The following Witnesses were examined, viz. , , , , , and .
sworn.
Said that the defendant now in court is his brother, and that his name is not Joseph Smith Junior, but his name is Joseph Smith Senior, and has been for more than two years past.

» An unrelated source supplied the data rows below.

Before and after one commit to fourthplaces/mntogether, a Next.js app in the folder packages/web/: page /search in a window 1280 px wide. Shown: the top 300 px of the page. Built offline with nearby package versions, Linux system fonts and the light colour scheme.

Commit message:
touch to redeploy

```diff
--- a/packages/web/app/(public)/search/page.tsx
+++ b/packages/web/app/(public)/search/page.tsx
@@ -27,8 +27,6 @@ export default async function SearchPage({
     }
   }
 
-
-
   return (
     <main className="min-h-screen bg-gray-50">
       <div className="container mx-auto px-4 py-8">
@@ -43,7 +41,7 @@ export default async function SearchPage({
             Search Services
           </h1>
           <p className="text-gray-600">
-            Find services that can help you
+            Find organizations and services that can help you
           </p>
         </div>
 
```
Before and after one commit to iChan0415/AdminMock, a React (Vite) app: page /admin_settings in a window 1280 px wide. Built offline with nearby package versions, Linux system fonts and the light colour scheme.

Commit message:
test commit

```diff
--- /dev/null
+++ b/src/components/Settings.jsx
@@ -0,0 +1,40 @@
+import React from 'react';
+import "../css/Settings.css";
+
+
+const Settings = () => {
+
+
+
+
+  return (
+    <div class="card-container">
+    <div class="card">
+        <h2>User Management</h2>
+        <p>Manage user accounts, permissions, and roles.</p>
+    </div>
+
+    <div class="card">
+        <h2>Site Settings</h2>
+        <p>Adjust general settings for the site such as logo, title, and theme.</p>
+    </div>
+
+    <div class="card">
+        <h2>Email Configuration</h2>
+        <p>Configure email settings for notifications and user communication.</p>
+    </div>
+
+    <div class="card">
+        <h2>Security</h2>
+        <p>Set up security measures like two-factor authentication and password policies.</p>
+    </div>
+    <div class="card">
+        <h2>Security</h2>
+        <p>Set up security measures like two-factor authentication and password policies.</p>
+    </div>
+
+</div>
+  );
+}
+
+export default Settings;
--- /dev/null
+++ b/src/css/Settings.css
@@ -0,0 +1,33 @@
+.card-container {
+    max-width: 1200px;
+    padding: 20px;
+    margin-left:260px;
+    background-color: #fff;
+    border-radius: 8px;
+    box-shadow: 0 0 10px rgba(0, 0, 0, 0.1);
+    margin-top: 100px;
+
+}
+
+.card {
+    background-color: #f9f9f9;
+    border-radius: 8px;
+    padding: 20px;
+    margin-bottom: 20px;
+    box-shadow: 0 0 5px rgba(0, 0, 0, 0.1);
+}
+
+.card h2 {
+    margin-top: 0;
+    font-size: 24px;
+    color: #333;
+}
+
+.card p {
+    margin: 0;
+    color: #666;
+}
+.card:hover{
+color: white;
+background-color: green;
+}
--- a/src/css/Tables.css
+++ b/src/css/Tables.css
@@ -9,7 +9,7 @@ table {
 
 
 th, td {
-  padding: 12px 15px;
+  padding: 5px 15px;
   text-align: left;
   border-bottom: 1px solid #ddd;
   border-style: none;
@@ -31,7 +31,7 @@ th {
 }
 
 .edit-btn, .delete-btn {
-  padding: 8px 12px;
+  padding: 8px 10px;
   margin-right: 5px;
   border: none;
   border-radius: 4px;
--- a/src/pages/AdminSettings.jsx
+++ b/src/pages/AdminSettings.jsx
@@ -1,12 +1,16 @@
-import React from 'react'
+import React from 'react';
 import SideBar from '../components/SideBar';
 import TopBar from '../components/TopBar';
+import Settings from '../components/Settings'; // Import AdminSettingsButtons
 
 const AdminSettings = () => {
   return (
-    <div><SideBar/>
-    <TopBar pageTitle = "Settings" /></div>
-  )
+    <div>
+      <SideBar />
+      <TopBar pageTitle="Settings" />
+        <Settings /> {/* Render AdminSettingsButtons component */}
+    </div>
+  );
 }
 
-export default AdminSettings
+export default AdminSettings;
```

I have been acquainted with him ever since he was born, which was thirty-seven years in December last, and I have not been absent from him at any one time, not even the space of six months since his birth, to my recollection, and have been intimately acquainted with all his sayings, doings, business transactions and movements, as much as any one man could be acquainted with another man’s business up to the present time, and do know that he has not committed treason against any state in the Union, by any overt act, or by levying war, or by aiding, abetting, or assisting an enemy in any State in the Union, and that the said Joseph Smith Senior has not committed treason in the State of , nor violated any law or rule of said , I being personally acquainted with the transactions and doings of said Smith whilst he resided in said which was for about six months in the year 1838; I being also a resident in said during the same period of time, and I do know that said Joseph Smith Senior never was subject to Military duty in any State, neither was he in the State of , he being exempt by the amputation or extraction of a bone from his leg, and by having a license to preach the Gospel or being in other words a Minister of the Gospel, and I do know that said Smith never bore arms as a military man, in any capacity whatever, whilst in the State of , or previous to that time; neither has he given any orders or assumed any command in any capacity whatever; but I do know that whilst he was in the State of , that the people commonly called Mormons, were threatened with violence and extermination, and on or about the first [HC 3:404] Monday in August 1838, at the election in , the county seat in ; the citizens who were commonly called Mormons were forbidden to exercise the rights of franchise, and from that unhallowed circumstance an affray commenced, and a fight ensued among the citizens of that place, and from that time a mob commenced gathering in that county threatening the extermination of the Mormons; the said Smith and myself upon hearing that mobs were collecting together, and that they had also murdered two of the citizens of the same place, and would not suffer them to be buried; the said Smith and myself went over to to learn the particulars of the affray, but upon our arrival at , we learned that none were killed but several were wounded— we tarried all night at Col. ’s, the next morning the weather being very warm and having been very dry for some time previously, the Springs and wells in that region were dried up; on mounting our horses to return, we rode up to ’s, who was then an acting Justice of the Peace, to obtain some water for ourselves and horses; some few of the citizens accompanied us there, and after obtaining water, was asked by said Joseph Smith Senior [p. 1603]
Page 1603